Congratulations to the Queens of Pain, the 2008 GGRD champions!

What *isn’t* the square root of -1?

I stumbled across an article trying to explain what the square root of -1 (j) is. It’s pretty cool that the author’s trying to provide motivation for a not-immediately-intuitive mathematical construct. Unfortunately, the author made a goof that makes his example fall apart.

The place where he goes off the rails is:

In other words, the eigen values, are all values such that:

Ax = ex

Where A is the matrix whose eigenvalues we are trying to find, and e is the scalar eigen-value we are trying to solve for. x is any non-null (non-zero) vector.

What he should have said is that x is some non-zero vector.

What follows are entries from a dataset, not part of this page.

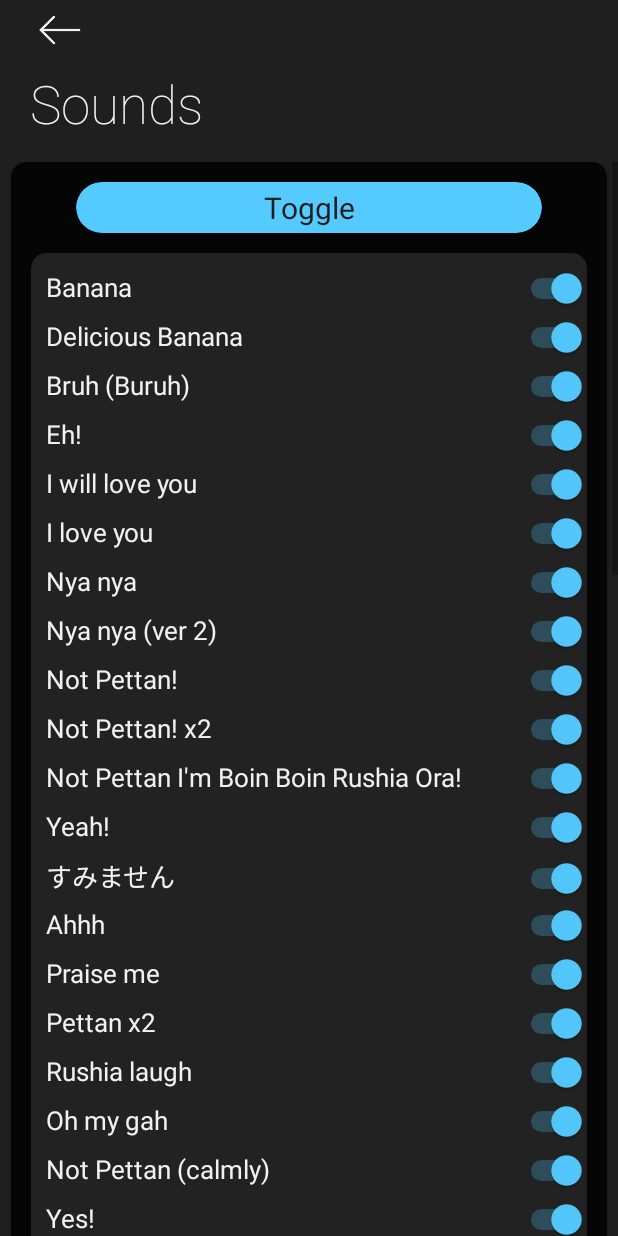
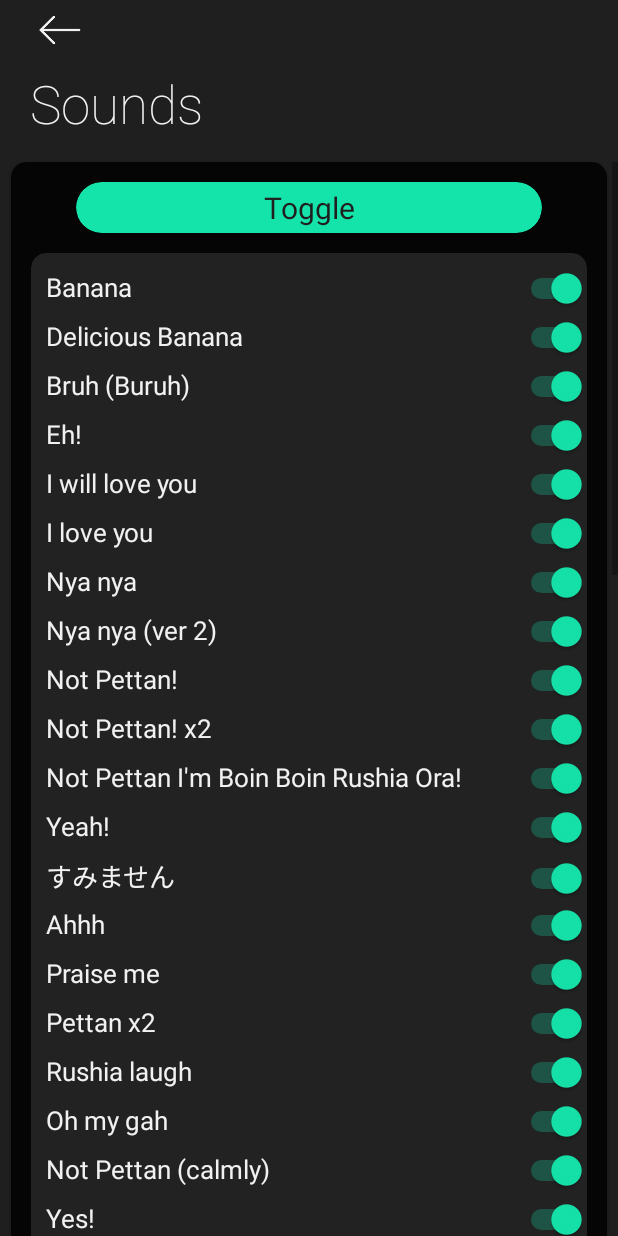
Before and after one commit to YuzuMin/Hololive-GEN3-Uruha-Rushia-Noises, an Android app: the SoundSettings screen opened directly, with no data from a screen before it, on a phone screen of 412 x 824 dp. Run offline under Robolectric (Android 15) with nearby library versions, the phone set to English and light mode, and no system bars.

Commit message:
Update colors.xml

```diff
--- a/Stable/RushiaNoises/app/src/main/res/values/colors.xml
+++ b/Stable/RushiaNoises/app/src/main/res/values/colors.xml
@@ -2,7 +2,7 @@
 <resources>
     <color name="colorPrimary">#101010</color>
     <color name="colorPrimaryDark">#000</color>
-    <color name="colorAccent">#54CAFF</color>
+    <color name="colorAccent">#15E4AA</color>
     <color name="black">#FF000000</color>
     <color name="white">#FFFFFFFF</color>
     <color name="homeicons">#F17954</color>
@@ -15,8 +15,8 @@
     <color name="darkblvck">#121212</color>
     <color name="porcelain">#F3F3F3</color>
     <color name="darkporcelain">#ACACAC</color>
-    <color name="button">#54CAFF</color>
-    <color name="clearbutton">#A954CAFF</color>
+    <color name="button">#15E4AA</color>
+    <color name="clearbutton">#A915E4AA</color>
     <color name="cardBackgroundColor">#A9101010</color>
     <color name="warningColor">#FF8080</color>
     <color name="greenColor">#80FF80</color>
```
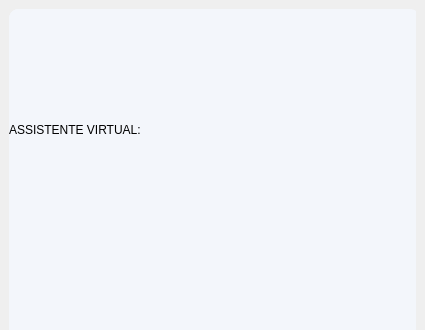
Before: the Qt Designer form TELA_PRINCIPAL.ui in carloscelestino1/assistenteVirtual, drawn with Qt 5; both pictures show x 0 to 425 and y 0 to 330 of the 425 by 600 pixel window.
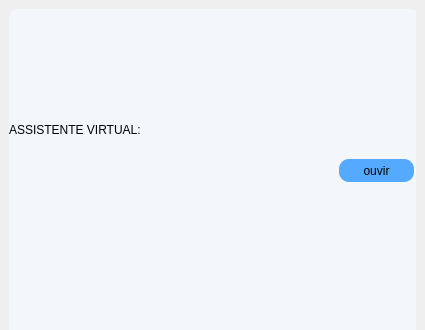
After: the same form once the commit is applied. Icons and pictures are not drawn.

What changed in the file:
```diff
--- a/TELA_PRINCIPAL.ui
+++ b/TELA_PRINCIPAL.ui
@@ -216,6 +216,22 @@
             <normaloff>:/sources/arrow-34-24.ico</normaloff>:/sources/arrow-34-24.ico</iconset>
           </property>
          </widget>
+         <widget class="QPushButton" name="pushButton_3">
+          <property name="geometry">
+           <rect>
+            <x>330</x>
+            <y>150</y>
+            <width>75</width>
+            <height>23</height>
+           </rect>
+          </property>
+          <property name="styleSheet">
+           <string notr="true">background-color: rgb(85, 170, 255);</string>
+          </property>
+          <property name="text">
+           <string>ouvir</string>
+          </property>
+         </widget>
         </widget>
        </widget>
       </item>
```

If x can be any vector, then to find values of e such that Ax = ex, we would need to solve (AeI)x = 0 ⇒ (AeI) = 0 ⇒ A = eI for e. No such e exists.

The author appears to be missing the fact that every eigenvalue of a linear transformation has an associated set of eigenvectors. In this case, the set of eigenvectors associated with the eigenvalue j is all multiples of [j, 1]. For these, and only these vectors does multiplying by j give the same result as rotating 90°. It doesn’t work for, for example, [1,1].

There is a sense in which mutliplying by j is a rotation, but it doesn’t do much to motivate a need for j in the first place. If you represent a complex number as a 2-vector, multiplying by j will rotate the number 90° in the complex plane. I.e, if z = x + yj = rejθ, then jz = (by Euler’s identity) ejπ/2 z = ejπ/2 rejθ = rej(θ + π/2).

If I were trying to motivate the creation of j as the square root of -1, the first example that comes to mind is AC circuit analysis. Euler’s identity makes it easy to view complex numbers as a point in a wave with a given phase and amplitude. You can generalize the notion of resistance into impedance, with capacitors and inductors having imaginary values, and solve for the steady-state solution much the same as you would with just resistors in a DC system. Sure, you can do it without using complex numbers, but it gets clumsy fast.